I do not believe I could survive what Mary Beth Latham went through and I had to keep reminding myself that this was - and is - fiction. But even now I can not think of this book without crying. I can't decide if it was meant to be strongly realistic, inspirational - or both. But I could not lean towards optimism after reading this one, even though I rooted for Latham and would love to know how her life turned out. I'd eagerly read a sequel to this book. Perhaps, in time, I will have a different take on Every Last One. This book cuts to the bone and if you are looking for a sunny, easy read...look elsewhere.
Having noted that, when Quindlen's newest book comes out, I'll be eagerly looking to read it. She has such talent, even when writing about difficult subjects. I can't help wondering if she felt depressed or haunted for awhile after she finished writing this or if it had a cathartic effect on her.
What did I come away with? As a parent, I can say that it is extremely easy to miss warning signs, extremely common for otherwise attentive, intelligent parents (and, yes, well-educated) to be in denial about the states of mind of our kids and their friends. We do after all wish them health and happiness. Incessant questioning can drive them further afield; taking on someone else's child as a "project" is almost always dangerous. Quindlen mentions (cannot find the page) that all of that concern about potty-training, preschool, the minor issues of raising small children pale in relation to what happens to them in the later, real, world. Aren't our concerns so petty at the beginning of the child's life, and aren't we helicoptering when we should be listening?

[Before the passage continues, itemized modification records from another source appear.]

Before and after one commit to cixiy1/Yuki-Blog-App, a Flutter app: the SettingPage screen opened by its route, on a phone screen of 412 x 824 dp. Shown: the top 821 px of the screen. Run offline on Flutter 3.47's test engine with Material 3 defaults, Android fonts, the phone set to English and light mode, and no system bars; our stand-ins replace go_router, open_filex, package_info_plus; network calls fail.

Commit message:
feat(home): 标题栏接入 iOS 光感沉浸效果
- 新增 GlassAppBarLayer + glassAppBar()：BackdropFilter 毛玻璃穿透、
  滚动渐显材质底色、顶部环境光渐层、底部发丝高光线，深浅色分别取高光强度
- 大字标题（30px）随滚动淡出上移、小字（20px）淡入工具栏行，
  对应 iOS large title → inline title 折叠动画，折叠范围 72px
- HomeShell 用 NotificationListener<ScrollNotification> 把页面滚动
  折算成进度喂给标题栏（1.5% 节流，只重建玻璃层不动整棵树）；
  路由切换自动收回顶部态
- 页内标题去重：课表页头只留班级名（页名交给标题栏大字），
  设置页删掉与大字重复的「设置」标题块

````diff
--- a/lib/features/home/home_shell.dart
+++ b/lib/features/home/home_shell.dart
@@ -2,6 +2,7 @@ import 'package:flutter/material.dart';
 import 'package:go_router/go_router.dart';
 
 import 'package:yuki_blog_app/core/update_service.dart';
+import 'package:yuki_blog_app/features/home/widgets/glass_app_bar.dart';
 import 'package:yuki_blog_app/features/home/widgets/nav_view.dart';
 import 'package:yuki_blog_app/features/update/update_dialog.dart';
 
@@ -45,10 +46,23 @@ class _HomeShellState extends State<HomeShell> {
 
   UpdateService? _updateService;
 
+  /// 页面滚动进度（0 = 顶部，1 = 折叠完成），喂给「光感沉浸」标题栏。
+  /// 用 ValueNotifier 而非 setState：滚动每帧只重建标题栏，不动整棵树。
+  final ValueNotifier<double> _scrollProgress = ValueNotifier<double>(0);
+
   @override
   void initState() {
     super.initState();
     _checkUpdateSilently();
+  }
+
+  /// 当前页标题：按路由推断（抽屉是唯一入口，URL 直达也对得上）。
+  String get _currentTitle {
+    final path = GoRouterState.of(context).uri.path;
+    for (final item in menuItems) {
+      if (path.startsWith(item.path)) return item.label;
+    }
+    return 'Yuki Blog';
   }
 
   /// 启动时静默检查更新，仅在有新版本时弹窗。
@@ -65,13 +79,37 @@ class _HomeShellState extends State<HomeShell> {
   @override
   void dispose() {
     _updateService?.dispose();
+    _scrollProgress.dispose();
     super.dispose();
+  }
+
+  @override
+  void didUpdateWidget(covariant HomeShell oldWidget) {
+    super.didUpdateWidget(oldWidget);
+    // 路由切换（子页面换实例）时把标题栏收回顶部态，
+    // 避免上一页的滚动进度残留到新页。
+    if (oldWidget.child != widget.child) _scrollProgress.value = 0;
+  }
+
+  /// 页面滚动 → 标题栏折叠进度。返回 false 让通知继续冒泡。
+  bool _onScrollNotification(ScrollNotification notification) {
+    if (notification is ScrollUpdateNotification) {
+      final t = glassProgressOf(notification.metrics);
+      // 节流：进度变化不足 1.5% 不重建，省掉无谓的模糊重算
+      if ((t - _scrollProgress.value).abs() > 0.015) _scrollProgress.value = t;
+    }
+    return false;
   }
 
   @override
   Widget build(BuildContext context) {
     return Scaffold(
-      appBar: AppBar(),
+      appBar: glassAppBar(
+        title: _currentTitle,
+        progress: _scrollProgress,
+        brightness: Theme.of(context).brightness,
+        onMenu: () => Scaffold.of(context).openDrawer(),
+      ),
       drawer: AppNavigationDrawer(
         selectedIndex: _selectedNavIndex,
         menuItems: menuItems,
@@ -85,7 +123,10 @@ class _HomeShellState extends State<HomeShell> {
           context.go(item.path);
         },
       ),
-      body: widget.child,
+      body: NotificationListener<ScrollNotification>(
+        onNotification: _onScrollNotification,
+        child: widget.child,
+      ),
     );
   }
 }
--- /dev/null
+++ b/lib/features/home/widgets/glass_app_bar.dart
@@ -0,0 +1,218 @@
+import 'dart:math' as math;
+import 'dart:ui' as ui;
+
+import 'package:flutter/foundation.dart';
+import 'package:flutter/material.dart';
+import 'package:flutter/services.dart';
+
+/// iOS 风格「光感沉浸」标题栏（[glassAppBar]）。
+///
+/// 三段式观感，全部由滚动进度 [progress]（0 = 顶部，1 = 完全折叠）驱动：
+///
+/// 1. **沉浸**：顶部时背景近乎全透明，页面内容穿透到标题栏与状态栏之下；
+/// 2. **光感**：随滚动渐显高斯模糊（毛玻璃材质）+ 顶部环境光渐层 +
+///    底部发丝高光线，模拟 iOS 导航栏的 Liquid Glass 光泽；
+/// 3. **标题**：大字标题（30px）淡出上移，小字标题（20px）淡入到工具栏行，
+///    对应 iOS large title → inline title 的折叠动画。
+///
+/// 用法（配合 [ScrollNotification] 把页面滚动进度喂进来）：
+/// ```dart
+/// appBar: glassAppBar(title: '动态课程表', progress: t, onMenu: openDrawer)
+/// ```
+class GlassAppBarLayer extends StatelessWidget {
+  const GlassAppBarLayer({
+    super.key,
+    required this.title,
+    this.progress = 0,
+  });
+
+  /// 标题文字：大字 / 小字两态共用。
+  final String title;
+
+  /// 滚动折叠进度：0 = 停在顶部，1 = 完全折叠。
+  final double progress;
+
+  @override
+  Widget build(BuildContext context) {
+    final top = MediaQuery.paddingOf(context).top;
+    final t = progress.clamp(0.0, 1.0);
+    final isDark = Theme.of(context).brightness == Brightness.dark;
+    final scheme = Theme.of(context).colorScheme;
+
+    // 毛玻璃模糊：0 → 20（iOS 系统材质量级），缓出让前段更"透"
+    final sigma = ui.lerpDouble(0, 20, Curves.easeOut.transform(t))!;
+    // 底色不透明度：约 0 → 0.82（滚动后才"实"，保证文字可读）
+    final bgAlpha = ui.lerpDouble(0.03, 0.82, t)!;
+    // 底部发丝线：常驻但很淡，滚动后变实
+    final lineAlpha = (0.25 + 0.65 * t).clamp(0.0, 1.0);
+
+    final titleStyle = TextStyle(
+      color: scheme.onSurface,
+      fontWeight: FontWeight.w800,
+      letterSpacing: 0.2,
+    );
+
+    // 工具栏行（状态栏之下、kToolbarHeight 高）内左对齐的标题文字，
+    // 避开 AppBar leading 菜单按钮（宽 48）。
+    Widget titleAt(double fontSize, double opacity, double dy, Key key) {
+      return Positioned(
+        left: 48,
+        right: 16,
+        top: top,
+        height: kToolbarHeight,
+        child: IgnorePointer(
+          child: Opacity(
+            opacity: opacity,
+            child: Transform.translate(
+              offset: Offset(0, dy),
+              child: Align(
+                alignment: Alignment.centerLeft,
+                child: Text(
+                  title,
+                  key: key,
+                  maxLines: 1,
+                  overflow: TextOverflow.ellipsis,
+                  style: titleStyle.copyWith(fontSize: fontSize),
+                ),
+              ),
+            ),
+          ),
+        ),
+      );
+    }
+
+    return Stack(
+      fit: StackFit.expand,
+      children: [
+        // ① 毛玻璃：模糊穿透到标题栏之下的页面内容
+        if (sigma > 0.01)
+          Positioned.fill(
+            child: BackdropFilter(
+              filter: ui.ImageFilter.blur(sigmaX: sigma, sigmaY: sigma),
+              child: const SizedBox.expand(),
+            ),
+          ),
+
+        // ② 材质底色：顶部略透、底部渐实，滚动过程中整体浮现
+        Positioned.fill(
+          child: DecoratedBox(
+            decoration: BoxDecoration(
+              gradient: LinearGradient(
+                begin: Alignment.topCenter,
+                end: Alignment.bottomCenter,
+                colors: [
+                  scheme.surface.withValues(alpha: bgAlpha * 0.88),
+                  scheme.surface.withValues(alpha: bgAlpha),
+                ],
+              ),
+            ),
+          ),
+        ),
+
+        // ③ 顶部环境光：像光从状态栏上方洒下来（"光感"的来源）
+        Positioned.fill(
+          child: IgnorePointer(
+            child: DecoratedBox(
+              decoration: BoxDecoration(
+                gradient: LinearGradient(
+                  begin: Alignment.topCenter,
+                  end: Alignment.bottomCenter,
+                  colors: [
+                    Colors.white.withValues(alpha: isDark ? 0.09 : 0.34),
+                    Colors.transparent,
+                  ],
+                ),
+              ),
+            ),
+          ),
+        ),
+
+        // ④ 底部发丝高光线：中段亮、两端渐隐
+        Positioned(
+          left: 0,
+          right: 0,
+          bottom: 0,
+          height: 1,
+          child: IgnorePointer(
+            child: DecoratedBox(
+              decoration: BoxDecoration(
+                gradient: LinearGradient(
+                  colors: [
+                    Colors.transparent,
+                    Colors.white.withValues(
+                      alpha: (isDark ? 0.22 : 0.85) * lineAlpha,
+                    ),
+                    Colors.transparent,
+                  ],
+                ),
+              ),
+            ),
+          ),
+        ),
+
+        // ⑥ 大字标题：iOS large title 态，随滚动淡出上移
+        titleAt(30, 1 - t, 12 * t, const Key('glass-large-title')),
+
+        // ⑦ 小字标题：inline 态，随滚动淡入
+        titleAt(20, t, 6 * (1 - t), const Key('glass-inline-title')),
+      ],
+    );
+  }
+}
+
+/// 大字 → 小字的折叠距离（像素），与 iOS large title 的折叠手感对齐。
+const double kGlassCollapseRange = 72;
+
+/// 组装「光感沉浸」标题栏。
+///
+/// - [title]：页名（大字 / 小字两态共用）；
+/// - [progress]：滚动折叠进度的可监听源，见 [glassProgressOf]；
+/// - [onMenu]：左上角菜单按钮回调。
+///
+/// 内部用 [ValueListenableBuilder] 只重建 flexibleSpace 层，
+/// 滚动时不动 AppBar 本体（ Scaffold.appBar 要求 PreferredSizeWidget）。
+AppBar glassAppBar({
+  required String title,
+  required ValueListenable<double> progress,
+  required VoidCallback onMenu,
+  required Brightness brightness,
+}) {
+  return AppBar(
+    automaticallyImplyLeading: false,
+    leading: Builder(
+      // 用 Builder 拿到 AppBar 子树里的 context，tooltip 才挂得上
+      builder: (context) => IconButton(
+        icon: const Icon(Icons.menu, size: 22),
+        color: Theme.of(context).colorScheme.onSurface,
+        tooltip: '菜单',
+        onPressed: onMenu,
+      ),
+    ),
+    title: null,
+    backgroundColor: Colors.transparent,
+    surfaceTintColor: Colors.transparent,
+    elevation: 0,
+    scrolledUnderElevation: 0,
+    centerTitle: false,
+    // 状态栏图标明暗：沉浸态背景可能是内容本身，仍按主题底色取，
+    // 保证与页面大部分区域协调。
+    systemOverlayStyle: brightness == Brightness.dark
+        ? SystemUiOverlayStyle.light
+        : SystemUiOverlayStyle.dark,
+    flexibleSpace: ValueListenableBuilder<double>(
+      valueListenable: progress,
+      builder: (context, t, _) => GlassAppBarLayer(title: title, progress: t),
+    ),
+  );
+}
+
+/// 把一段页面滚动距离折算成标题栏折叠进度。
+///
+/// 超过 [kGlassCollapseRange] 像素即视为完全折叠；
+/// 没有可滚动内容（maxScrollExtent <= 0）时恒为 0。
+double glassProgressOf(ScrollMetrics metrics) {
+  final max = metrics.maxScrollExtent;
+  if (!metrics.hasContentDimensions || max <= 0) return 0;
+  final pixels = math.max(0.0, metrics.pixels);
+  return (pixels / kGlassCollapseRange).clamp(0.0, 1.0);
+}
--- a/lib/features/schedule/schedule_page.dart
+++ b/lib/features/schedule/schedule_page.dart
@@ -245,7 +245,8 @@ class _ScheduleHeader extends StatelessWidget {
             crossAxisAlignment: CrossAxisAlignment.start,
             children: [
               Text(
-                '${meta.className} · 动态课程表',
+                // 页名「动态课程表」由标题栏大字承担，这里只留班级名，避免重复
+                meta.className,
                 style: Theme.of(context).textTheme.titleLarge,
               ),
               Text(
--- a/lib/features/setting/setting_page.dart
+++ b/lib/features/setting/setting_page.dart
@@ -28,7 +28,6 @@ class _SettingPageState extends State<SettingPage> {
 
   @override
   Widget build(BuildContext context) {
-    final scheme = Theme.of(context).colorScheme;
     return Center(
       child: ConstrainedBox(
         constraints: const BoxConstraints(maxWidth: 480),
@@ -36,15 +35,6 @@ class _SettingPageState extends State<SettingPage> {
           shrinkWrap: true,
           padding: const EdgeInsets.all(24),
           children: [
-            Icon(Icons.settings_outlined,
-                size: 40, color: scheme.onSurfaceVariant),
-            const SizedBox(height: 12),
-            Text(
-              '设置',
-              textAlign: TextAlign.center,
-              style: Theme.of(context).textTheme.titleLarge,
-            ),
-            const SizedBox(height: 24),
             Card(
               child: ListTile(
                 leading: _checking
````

This is my first Quindlen book, but I was a fan of her NYT columns many years ago. She did a sensible interview in Los Altos, CA on Mother's Day and read from this novel. There are already plenty of well-written, positive reviews in this space, so mine is not really necessary. As to the long build-up where "nothing happens"? Think of what the author was trying to say with the detail in the beginning of the story. As to the tragedy, I wish reviewers would not so generously give away plot points: Spoilers were not necessary in order to criticize the book.
The book would have gotten 5 stars from me had the foreshadowing been more subtle and had some of the "stretch your imagination" incidents been a bit more realistic...Won't give away the plot to cite an example, but I think it's clear if you read carefully. Also, I think the ending a bit weak, but am unable to come up with a better idea myself!
Immediately after reading "Every Last One" I read Anne Lamott's "Imperfect Birds" Imperfect Birds: A Novel. In reviewing the latter, I mentioned that had the stepdad in that novel been in charge of Quindlen's fictional family, the tragedy could have been averted! Would be interested in reading other readers' comparisons of these similarly themed stories.